I remember this time distinctly as a counterpoint—a time I never want to return to. My melancholy existence clarified the forms of nourishment my soul requires, as well as the things that were merely false idols—wayward romantic notions of fulfillment. As the latter category grew, so my notions of the ‘the good life’ dissolved. Growing up requires this dissolution. Maturity, it seems, is letting go your false ideals of what constitutes goodness, joy, and meaning; sometimes letting go is not enough; sometimes these ideals are erased by their impossibility; absence and negative space are epiphanies of their own. Living abroad, in the land of Italian men and good food (not in my household) and the most incredible art and olive oil, gave me little joy in the absence of community. Majestic churches and azure waters, smoked mozzarella and supple leather, were little consolation for an empty spiritual life. I was looking for all the wrong things.
I write about this time in my life to help myself understand why I am so in love with my community now. The contrast of darker times brings my current friendships and rhythms into relief. All of this is sentimental, I cannot help it. Sometimes sentimentality is a byproduct of gratitude, the overwhelm of abundance, a gift of grace, not of my own doing. I have little to boast about, for I know how fleeting and how fragile relationships can be. One day a solid communion—only joy and purity and the feeling of eternity—and the next, all gone, people leaving, people changing.

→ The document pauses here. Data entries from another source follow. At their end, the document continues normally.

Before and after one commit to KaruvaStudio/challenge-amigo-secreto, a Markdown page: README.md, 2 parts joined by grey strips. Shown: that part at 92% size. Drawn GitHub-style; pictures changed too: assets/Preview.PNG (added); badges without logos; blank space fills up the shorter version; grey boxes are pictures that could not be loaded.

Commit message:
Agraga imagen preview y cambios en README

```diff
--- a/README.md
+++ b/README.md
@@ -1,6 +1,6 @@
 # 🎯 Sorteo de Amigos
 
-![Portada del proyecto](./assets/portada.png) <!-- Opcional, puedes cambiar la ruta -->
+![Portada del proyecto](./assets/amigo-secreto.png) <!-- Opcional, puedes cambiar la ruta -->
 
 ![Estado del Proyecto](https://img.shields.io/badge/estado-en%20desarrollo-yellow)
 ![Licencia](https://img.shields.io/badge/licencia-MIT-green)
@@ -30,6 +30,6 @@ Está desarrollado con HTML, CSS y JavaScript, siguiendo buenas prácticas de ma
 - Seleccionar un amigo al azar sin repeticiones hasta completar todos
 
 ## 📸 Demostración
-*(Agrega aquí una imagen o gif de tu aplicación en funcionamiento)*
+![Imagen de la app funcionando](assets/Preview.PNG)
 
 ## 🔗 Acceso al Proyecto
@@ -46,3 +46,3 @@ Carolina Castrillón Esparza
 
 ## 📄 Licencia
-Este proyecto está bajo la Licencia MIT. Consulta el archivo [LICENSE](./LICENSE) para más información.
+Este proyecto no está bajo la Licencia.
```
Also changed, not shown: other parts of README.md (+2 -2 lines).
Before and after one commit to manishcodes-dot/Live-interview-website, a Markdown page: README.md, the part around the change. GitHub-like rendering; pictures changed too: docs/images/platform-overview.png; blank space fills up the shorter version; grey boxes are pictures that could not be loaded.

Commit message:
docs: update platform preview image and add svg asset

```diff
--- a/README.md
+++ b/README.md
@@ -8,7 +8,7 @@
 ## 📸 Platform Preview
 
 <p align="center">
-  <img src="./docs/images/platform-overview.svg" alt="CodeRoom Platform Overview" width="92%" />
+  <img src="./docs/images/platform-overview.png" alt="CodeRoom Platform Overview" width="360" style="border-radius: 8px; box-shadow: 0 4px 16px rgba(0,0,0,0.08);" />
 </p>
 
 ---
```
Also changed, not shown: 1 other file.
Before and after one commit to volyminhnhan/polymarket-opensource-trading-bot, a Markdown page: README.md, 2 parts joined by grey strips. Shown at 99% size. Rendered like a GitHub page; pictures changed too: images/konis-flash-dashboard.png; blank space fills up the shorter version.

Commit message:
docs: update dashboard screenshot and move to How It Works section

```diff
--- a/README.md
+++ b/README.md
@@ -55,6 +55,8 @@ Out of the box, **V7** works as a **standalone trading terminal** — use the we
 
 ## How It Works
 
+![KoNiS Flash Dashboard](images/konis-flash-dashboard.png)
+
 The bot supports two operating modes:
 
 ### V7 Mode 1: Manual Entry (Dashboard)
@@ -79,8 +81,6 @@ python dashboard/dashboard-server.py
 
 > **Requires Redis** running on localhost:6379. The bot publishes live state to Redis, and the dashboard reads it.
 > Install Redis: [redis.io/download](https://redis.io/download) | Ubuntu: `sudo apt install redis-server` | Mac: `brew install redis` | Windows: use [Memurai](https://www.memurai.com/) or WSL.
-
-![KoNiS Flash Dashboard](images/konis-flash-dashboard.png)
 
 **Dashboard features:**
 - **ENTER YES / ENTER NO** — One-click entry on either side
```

But if I were to tell you how joy has punctuated my life, I would tell you (head buried in the most saccharine nostalgia) of the fires that burned in the wake of communion with the people I love. There is nothing subtle, nuanced, or complex about any of this. These fires have blazed, not in embers but in the wild; not sparks over kindling but in revelatory floods. I cannot temper the simple and child-like joy of sitting around a table with people I love, celebrating our lives together, filling our bodies and our souls; indefensible against our excessive appetites and our over-sized hearts. I have put off writing about what gives me so much life and vigor for fear that I would trivialize joy; that this love letter I daily compose in my head would be so achingly cloying that you would think I have no grief in my life, no capacity for deep sorrows, no recognition of brokenness. My own soaring joy scares me even as it spills over. I swallow it back down lest my joy is robbed from me. See, I can only talk around it; I admit, I am swimming in sentimentality.
On Tuesday evening, there were peaches, honeycomb, truffled cheese, bread, homemade plum and peach jam; sweet harissa carrots on a bed of basil, mushroom risotto dotted with peas, golden cauliflower steaks lined up on a tray, piles of red and green vegetables shimmering in a wooden nest. The west-facing sun beamed its harsh light through the windows, casting our bodies and faces into chiaroscuro. We sat down to eat, knowing that in the hours to come, we would not be searching for anything beyond what we had here; that our desires were not stretched beyond this table, but that we had found meaning in existing together, caring for one another, knowing each other, being in the folds of each other’s lives. I should not speak for everyone, but the feelings that moved me that night were so large that they felt communal, and were so large because they seemed to be experienced by everyone, collectively.
When we gather like this, we forget the abstract desires that grow out of what we think we don’t have, and we meet as we are. Time stops. Candles are lit and blown out; fires glow and then pass into darkness. The peril of joy is its transience, but that is not a good reason for not cherishing it, for remembering it.
In my sleep I am humming paeans to sanctify these ordinary moments of light. Winged joy surprised by its own flight, barreling through inevitable darkness.
Thank you God for this family of mine.